Golden Bat to the rescue! Golden Bat was an odd hero, with a skull for a head and clothes straight out of a community theater production of Romeo and Juliet. According to our kamishibai man, who belongs to a Japanese society dedicated to preserving the art, legacy, and tradition of the kamishibai, Golden Bat's head was later changed to that of a Buddha-like face following World War II, by special order of the United States occupying army authority. They thought the skull was a little too morbid, post-war.
Almost all my pictures of the kamishibai man came out blurry. He was always moving!
After the show, he sold traditional Japanese treats, so we sent Jo up with a couple hundred yen. (About $2 USD.)
The treat the kamishibai man made up for her was a kind of waxy wafer thing on a stick, with sauce used to draw a cute face:
We had already learned to be wary of anything offered to us in Japan as a "treat," as it was usually so unpalatable that neither Jo nor Wendi could eat it. A hint: brown does not mean chocolate.
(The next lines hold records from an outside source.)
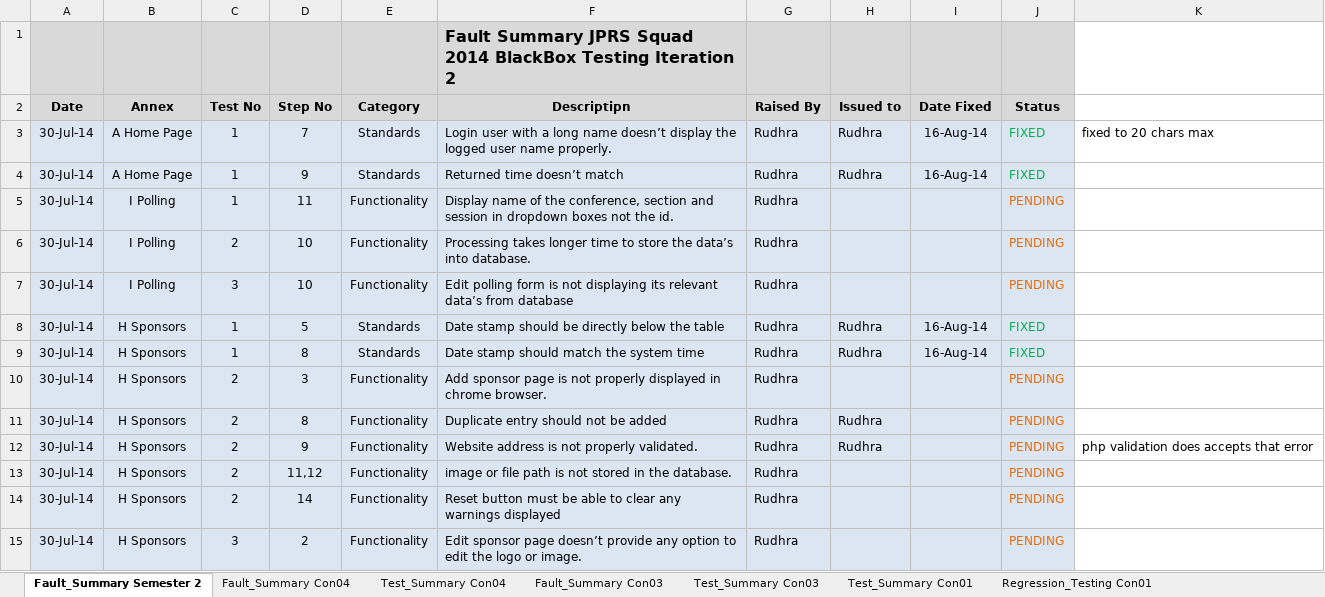
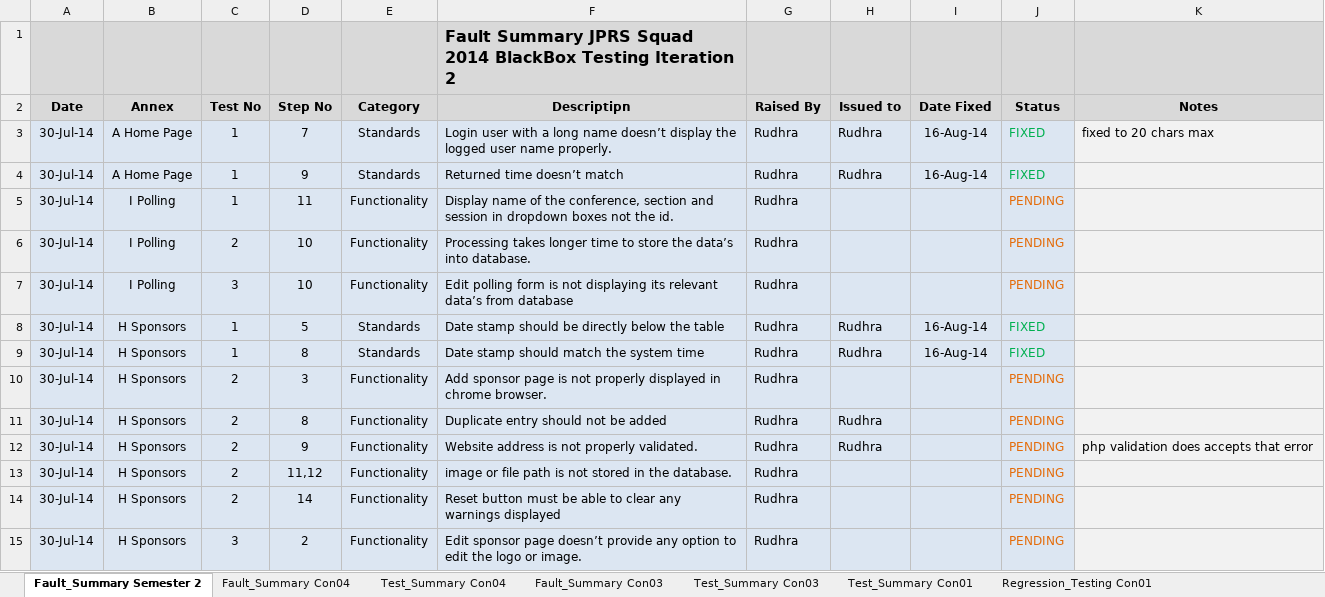
Before and after one commit to psrj-holmesglen/project, an Excel workbook: e-Conference_Test_Fault_Summary.xlsx, sheet Fault_Summary Semester 2, drawn as a sheet; only a part is shown; values as stored, in another font and other column widths than the file's, no borders; the diff covers the shown part only; the diff names each change by its address in the sheet, - before the commit and + after, or states it on an @@ line.

```diff
--- a/e-Conference_Test_Fault_Summary.xlsx (sheet Fault_Summary Semester 2)
+++ b/e-Conference_Test_Fault_Summary.xlsx (sheet Fault_Summary Semester 2)
-K1:K2 fill: none
+K1:K2 fill: #D9D9D9
-K2: (empty)
+K2: Notes
-K3:K15 fill: none
+K3:K15 fill: #F2F2F2
```
Also changed, not shown: 2 added rows, 4 edited cells and cell formats elsewhere in this sheet, 7 other files.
Ever. In this case, Wendi thinks it was soy sauce. She knows because she ate the thing after Jo took one bite and gagged. (And for the record, Wendi gagged too, but we didn't want to be rude and just throw the thing away.)
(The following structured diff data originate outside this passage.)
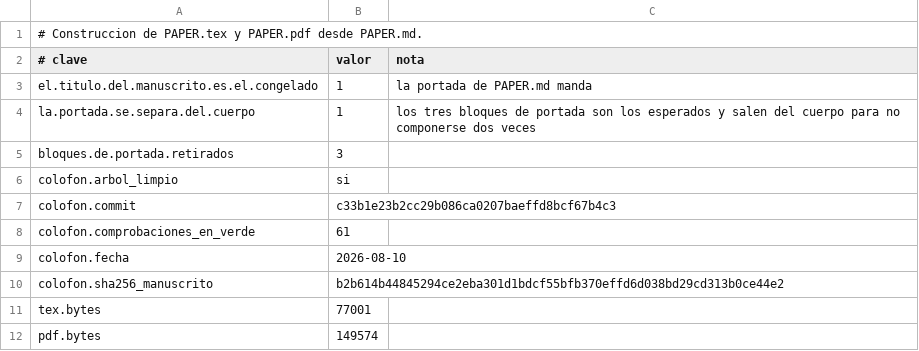
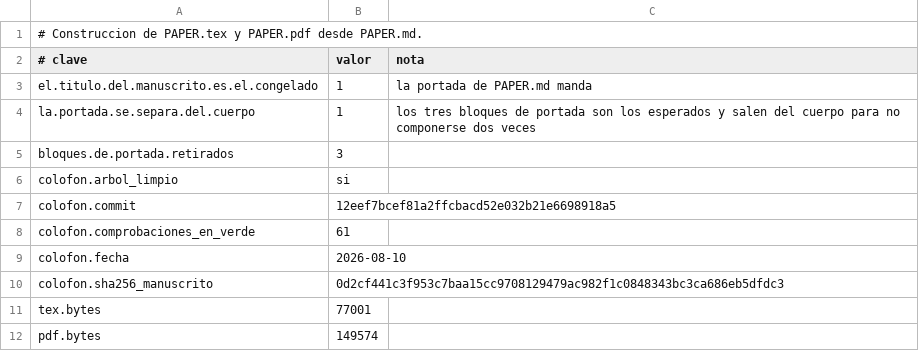
Before and after one commit to Probatorium/forced-counts, a TSV file: results/build-paper.tsv, drawn as a sheet; only a part is shown.

Commit message:
El PDF y el .tex finales, construidos desde arbol limpio
  colofon arbol_limpio    si
  colofon commit          12eef7b, el ultimo commit de contenido
  sha256 del manuscrito   0d2cf441c3f953c7baa15cc9708129479ac982f1c0848343bc3ca686eb5dfdc3
  bytes del .tex          77001
  bytes del PDF           149574

Es la primera vez que el colofon puede decir arbol limpio, porque hasta este
commit el constructor no se negaba a construir sin el. El .tex queda listo para
la compilacion del auditor.

```diff
--- a/results/build-paper.tsv
+++ b/results/build-paper.tsv
@@ -6,6 +6,6 @@ bloques.de.portada.retirados	3
 colofon.arbol_limpio	si	
-colofon.commit	c33b1e23b2cc29b086ca0207baeffd8bcf67b4c3	
+colofon.commit	12eef7bcef81a2ffcbacd52e032b21e6698918a5	
 colofon.comprobaciones_en_verde	61	
 colofon.fecha	2026-08-10	
-colofon.sha256_manuscrito	b2b614b44845294ce2eba301d1bdcf55bfb370effd6d038bd29cd313b0ce44e2	
+colofon.sha256_manuscrito	0d2cf441c3f953c7baa15cc9708129479ac982f1c0848343bc3ca686eb5dfdc3	
 tex.bytes	77001	
```
Also changed, not shown: results/pdf-bridge.tsv, 2 other files.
Around the room they had more placards from other kamishibai shows. I have no idea what they were about.
And before any of you writer types out there start thinking, "Wow! I think I see a great story in all this kamishibai business!" you can stop right there, buster. I'm claiming this right now. I debated not even putting these pics on the blog, because I didn't want to give away my good idea! So just back away from that notebook there. That's right. Keep moving. Nothing to see here.
(In the interest of fairness, I should point out that Allen Say has already written a very good picture book about kamishibai called Kamishibai Man.)
When we were done with the exhibition halls, it was back to the Great Wall of Manga to do a little reading. That's me with Mobile Suit Gundam, Jo with One Piece, and Wendi with Detective Conan. Our time at the International Manga Museum was too short, alas--we had tickets to a geisha performance back in Pontocho, which I'll blog about next!